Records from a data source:
**********
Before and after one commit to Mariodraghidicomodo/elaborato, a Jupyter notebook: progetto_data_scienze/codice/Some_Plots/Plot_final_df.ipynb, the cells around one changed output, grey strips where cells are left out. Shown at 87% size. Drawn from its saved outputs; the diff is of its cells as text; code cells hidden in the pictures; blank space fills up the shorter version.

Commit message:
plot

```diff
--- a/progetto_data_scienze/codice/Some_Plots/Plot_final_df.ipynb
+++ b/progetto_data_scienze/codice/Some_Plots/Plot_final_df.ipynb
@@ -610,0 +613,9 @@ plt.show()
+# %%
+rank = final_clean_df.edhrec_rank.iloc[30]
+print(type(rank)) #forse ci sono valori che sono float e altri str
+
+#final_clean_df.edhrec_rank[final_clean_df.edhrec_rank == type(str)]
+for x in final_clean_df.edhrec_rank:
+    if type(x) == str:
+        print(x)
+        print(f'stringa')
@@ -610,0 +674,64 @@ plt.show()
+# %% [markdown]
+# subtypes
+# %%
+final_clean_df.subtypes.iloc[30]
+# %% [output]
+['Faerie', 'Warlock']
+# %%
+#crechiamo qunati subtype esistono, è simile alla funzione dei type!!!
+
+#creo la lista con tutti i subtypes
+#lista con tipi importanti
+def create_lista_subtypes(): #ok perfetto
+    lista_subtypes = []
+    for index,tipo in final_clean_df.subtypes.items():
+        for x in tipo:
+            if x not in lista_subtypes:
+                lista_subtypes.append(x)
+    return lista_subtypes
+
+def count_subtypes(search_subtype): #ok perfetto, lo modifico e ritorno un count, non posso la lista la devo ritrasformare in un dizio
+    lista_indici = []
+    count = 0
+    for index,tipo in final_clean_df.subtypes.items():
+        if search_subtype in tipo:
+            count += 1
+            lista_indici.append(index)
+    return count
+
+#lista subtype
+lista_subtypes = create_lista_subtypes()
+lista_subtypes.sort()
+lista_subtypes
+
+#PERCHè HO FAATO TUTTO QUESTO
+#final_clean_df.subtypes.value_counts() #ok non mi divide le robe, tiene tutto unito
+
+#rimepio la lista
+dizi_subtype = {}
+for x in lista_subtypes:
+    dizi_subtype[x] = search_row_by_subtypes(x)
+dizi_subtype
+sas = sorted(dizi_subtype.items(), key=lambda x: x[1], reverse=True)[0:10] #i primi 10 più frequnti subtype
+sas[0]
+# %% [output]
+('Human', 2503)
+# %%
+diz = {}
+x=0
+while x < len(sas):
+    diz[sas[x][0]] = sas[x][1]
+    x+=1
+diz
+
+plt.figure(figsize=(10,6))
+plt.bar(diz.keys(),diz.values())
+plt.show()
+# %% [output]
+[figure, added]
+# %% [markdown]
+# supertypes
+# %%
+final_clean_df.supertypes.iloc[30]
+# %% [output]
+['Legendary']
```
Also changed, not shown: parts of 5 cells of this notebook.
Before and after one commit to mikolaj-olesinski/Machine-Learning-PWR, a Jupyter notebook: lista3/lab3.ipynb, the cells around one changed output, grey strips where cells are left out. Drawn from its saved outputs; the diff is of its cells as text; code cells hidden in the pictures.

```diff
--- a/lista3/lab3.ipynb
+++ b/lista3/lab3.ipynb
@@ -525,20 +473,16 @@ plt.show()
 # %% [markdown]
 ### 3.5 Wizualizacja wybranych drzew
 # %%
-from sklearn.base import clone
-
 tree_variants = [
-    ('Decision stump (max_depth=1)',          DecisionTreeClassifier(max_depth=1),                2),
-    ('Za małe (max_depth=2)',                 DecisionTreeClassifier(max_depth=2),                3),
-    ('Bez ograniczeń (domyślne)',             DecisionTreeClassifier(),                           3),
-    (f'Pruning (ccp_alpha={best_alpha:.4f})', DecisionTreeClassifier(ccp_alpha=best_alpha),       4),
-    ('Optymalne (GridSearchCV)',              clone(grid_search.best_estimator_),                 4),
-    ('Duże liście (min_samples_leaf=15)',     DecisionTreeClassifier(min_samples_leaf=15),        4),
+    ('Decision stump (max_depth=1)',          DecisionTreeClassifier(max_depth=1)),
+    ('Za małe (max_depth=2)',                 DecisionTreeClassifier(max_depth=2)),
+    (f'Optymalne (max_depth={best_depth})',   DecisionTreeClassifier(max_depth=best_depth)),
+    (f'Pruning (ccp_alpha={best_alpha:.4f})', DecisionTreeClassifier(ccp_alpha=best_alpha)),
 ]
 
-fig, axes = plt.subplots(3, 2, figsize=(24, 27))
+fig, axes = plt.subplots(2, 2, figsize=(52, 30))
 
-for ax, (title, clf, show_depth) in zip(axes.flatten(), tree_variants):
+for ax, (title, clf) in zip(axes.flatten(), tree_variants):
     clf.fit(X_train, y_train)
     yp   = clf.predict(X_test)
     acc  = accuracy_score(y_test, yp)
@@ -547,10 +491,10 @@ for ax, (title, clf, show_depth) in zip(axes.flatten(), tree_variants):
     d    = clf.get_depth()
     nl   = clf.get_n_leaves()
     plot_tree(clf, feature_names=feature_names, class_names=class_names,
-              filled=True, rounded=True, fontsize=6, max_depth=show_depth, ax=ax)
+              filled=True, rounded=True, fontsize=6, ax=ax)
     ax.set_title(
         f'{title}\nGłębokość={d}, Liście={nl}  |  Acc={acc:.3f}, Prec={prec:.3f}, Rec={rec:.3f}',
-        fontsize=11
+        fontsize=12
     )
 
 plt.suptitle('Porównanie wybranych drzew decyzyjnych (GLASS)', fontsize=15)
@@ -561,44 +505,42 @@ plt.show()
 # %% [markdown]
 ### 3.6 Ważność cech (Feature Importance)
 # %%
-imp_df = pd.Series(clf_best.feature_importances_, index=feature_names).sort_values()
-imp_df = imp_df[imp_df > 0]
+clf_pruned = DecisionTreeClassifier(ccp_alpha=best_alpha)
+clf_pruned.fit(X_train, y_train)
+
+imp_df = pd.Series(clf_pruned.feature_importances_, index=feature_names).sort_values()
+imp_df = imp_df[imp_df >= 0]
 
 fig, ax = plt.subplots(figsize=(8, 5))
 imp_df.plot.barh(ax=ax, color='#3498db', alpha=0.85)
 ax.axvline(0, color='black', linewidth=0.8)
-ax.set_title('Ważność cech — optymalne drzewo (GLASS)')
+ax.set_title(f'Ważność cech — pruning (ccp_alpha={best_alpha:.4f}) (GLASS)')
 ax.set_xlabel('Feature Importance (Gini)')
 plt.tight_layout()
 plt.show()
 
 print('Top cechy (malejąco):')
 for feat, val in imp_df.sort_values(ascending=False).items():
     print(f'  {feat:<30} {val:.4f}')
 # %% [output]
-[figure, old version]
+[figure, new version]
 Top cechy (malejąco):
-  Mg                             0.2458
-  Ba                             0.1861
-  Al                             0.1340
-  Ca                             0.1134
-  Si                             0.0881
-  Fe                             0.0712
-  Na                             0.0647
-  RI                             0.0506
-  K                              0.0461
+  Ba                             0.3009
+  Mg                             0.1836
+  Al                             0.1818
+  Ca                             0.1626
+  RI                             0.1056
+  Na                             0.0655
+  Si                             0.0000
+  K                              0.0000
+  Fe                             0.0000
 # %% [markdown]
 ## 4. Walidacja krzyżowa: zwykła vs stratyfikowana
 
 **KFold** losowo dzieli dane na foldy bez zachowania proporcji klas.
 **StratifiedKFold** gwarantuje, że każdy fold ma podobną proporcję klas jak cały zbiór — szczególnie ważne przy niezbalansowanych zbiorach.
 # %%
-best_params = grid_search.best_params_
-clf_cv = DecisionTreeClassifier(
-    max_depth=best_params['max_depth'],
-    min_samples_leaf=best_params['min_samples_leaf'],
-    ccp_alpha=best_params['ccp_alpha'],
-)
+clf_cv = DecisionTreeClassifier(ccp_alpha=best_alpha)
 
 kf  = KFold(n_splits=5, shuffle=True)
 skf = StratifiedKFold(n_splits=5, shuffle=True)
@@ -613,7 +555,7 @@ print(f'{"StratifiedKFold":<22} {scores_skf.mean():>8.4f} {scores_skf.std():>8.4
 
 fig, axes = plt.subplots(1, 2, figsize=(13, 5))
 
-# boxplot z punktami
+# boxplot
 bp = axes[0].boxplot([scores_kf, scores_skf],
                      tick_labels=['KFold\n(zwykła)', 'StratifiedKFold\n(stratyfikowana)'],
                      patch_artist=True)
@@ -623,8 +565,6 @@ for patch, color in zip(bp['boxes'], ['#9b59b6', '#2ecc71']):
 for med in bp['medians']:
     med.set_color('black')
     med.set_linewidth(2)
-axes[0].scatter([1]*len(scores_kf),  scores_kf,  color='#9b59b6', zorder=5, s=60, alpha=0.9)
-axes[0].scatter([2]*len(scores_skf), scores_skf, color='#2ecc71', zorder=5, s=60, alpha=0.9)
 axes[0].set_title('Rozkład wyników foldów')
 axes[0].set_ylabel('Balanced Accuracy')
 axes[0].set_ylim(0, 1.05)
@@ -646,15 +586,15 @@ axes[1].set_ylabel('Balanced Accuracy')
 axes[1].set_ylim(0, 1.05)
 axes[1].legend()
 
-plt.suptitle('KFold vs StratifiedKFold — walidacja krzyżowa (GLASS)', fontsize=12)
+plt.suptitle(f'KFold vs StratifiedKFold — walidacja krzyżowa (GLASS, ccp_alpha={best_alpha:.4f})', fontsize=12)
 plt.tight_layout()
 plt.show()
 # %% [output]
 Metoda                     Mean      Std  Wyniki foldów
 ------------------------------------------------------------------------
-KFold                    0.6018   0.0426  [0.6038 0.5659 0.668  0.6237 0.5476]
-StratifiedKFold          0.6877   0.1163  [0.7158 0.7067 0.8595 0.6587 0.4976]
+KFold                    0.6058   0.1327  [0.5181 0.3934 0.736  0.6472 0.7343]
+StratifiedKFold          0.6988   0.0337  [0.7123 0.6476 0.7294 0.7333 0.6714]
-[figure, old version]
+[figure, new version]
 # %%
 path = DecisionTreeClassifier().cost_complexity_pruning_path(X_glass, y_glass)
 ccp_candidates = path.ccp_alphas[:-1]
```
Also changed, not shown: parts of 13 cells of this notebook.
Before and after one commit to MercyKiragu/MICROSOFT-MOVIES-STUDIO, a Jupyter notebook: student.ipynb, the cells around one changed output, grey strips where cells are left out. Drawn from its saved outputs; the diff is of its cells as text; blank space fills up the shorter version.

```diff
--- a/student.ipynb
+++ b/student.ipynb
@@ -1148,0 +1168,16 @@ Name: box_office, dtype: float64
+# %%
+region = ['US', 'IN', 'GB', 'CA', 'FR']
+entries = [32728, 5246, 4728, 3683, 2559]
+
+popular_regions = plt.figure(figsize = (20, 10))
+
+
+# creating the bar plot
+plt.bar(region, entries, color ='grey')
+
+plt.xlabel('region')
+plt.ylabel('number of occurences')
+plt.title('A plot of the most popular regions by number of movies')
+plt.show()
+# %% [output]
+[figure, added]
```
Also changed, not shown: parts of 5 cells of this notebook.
**********
> **WHAT TO WORK ON**: How many lines of the entries above include the word "subplots"? Reply with the number alone.

> **SOLUTION BELOW**: 4